▶

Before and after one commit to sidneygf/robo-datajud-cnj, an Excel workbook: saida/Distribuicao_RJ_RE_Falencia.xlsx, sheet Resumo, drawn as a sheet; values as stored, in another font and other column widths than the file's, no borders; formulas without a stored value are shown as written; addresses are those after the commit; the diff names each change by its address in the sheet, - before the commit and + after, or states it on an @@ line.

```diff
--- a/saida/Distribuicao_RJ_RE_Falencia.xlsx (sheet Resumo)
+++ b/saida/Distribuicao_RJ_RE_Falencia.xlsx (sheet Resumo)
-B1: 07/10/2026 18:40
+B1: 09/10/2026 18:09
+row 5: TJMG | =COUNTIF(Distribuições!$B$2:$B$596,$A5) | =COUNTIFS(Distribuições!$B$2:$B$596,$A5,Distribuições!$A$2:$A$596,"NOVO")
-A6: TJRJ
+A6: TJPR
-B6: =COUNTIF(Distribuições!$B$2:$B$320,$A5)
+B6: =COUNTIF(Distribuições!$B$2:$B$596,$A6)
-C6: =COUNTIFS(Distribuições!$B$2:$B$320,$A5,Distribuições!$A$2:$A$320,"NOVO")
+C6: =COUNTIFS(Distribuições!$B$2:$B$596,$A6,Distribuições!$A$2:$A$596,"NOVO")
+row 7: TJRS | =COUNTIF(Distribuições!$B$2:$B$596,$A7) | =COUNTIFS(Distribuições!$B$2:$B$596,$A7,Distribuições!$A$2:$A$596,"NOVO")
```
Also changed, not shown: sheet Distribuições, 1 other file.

◀

◆ WHAT TO PRODUCE: Filter the entries and copy out every line with the word "Distribuições".

◆ SOLUTION TO THE EXERCISE:
+row 5: TJMG | =COUNTIF(Distribuições!$B$2:$B$596,$A5) | =COUNTIFS(Distribuições!$B$2:$B$596,$A5,Distribuições!$A$2:$A$596,"NOVO")
-B6: =COUNTIF(Distribuições!$B$2:$B$320,$A5)
+B6: =COUNTIF(Distribuições!$B$2:$B$596,$A6)
-C6: =COUNTIFS(Distribuições!$B$2:$B$320,$A5,Distribuições!$A$2:$A$320,"NOVO")
+C6: =COUNTIFS(Distribuições!$B$2:$B$596,$A6,Distribuições!$A$2:$A$596,"NOVO")
+row 7: TJRS | =COUNTIF(Distribuições!$B$2:$B$596,$A7) | =COUNTIFS(Distribuições!$B$2:$B$596,$A7,Distribuições!$A$2:$A$596,"NOVO")
Also changed, not shown: sheet Distribuições, 1 other file.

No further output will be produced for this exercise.